IN this March 13, 2019, photo, reporters pose questions to Sen. Lindsey Graham, R-S.C., at the Capitol in Washington, Wednesday, March 13, 2019. The Republican-led Senate is set to deal President Donald Trump a rebuke on his declaration of a national emergency at the Mexican border, with the only remaining question how many GOP senators will join Democrats in defying him. WASHINGTON – The Republican-led Senate is set to deal President Donald Trump a rebuke on his declaration of a national emergency at the Mexican border, with the only remaining question how many GOP senators will join Democrats in defying him. Republicans are predicting that Thursday's showdown vote will result in Congress sending Trump a resolution blocking the border emergency he proclaimed last month to steer an extra $3.6 billion to building border barriers. Since the Democratic-controlled House approved the measure last month, the Senate vote would force Trump to use a veto to protect his presidential campaign's "Build the Wall" mantra over objections from his own party.
President Trump's veto Friday of a resolution blocking his declaration of a national emergency on the U.S.-Mexico border showed that he understands he wasn't elected to appease career politicians in the Senate. He was elected, in part, to secure the southern border and protect American lives. Despite 12 Republican defections in Thursday's vote to overturn his declaration of a national emergency, the president is standing firm on his promise to build a wall and secure the border. "Congress has the power to pass this resolution. I have the duty to veto it," Trump said in an Oval Office veto-signing event.
WASHINGTON - If President Donald Trump declares an emergency to build the wall with Mexico, he still needs money to pay for it. And shifting money from other accounts to deliver the $5.7 billion he wants is not without political problems.
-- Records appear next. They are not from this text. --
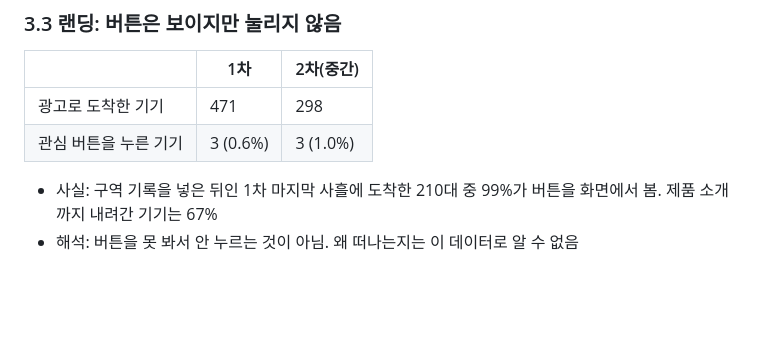
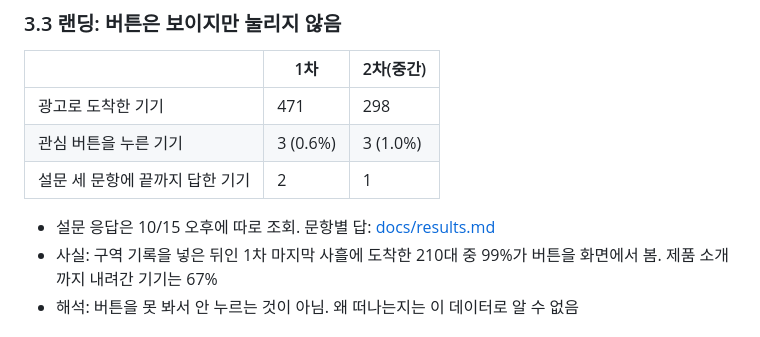
Before and after one commit to Chawonsik/seongbun-dotbogi, a Markdown page: README.md, the part around the change. Rendered like a GitHub page; blank space fills up the shorter version.

```diff
--- a/README.md
+++ b/README.md
@@ -103,7 +103,9 @@ PDRN 크림을 고른 이유: 3.4절. 가상 제품으로 한 이유: [docs/deci
 |---|---|---|
 | 광고로 도착한 기기 | 471 | 298 |
 | 관심 버튼을 누른 기기 | 3 (0.6%) | 3 (1.0%) |
+| 설문 세 문항에 끝까지 답한 기기 | 2 | 1 |
 
+- 설문 응답은 10/15 오후에 따로 조회. 문항별 답: [docs/results.md](docs/results.md)
 - 사실: 구역 기록을 넣은 뒤인 1차 마지막 사흘에 도착한 210대 중 99%가 버튼을 화면에서 봄. 제품 소개까지 내려간 기기는 67%
 - 해석: 버튼을 못 봐서 안 누르는 것이 아님. 왜 떠나는지는 이 데이터로 알 수 없음
 
```
Also changed, not shown: docs/results.md (+12 -0 lines), 1 other file.
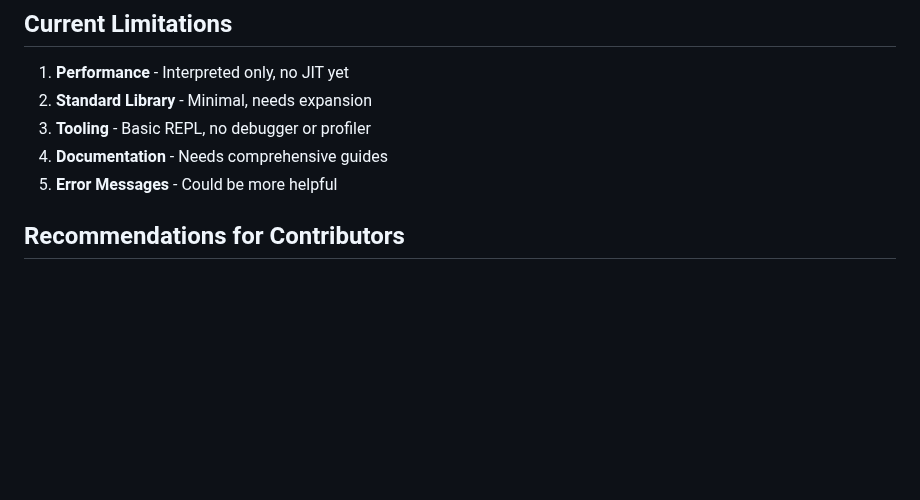
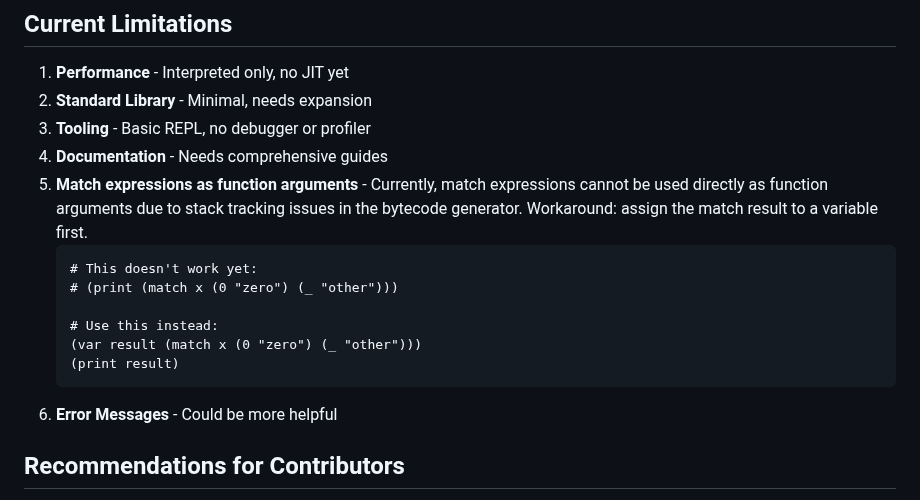
Before and after one commit to gcao/genez, a Markdown page: docs/implementation_status.md, the part around the change. GitHub-like rendering; blank space fills up the shorter version.

Commit message:
docs: Document match expression limitation with function arguments
Added note about current limitation where match expressions cannot be used
directly as function arguments due to stack tracking issues in MIR to
bytecode conversion. Provided workaround using intermediate variables.

🤖 Generated with Claude Code

Co-Authored-By: Claude <noreply@anthropic.com>

````diff
--- a/docs/implementation_status.md
+++ b/docs/implementation_status.md
@@ -247,6 +247,15 @@ Gene aims to be a modern dynamic language that combines:
 2. **Standard Library** - Minimal, needs expansion
 3. **Tooling** - Basic REPL, no debugger or profiler
 4. **Documentation** - Needs comprehensive guides
+5. **Match expressions as function arguments** - Currently, match expressions cannot be used directly as function arguments due to stack tracking issues in the bytecode generator. Workaround: assign the match result to a variable first.
+   ```gene
+   # This doesn't work yet:
+   # (print (match x (0 "zero") (_ "other")))
+
+   # Use this instead:
+   (var result (match x (0 "zero") (_ "other")))
+   (print result)
+   ```
 5. **Error Messages** - Could be more helpful
 
 ## Recommendations for Contributors
````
The administration has spent months trying to figure out how the president might be able to move forward with the wall -- the central promise of his 2016 campaign -- if Congress refuses to give him the money. As early as last March, Trump was publicly floating the idea of using the military for the task. "Building a great Border Wall, with drugs (poison) and enemy combatants pouring into our Country, is all about National Defense.
WASHINGTON - President Donald Trump will seek $8.6 billion in his new budget to build the U.S.-Mexico border wall, two administration officials said Sunday, setting up another showdown with Congress, which has resisted giving him more money for his signature campaign promise. The request would more than double the $8.1 billion already available to the president after he declared a national emergency at the border in order to circumvent Congress once lawmakers refused his funding demands. That standoff led to a 35-day partial government shutdown, the longest in U.S. history. The officials confirmed that the request was part of Trump's spending blueprint for the 2020 budget year that begins Oct. 1. That document, which sets the stage for negotiations ahead, proposes boosting defense spending to $750 billion while reducing nondefense accounts by 5 percent, with cuts recommended to safety net programs used by many Americans.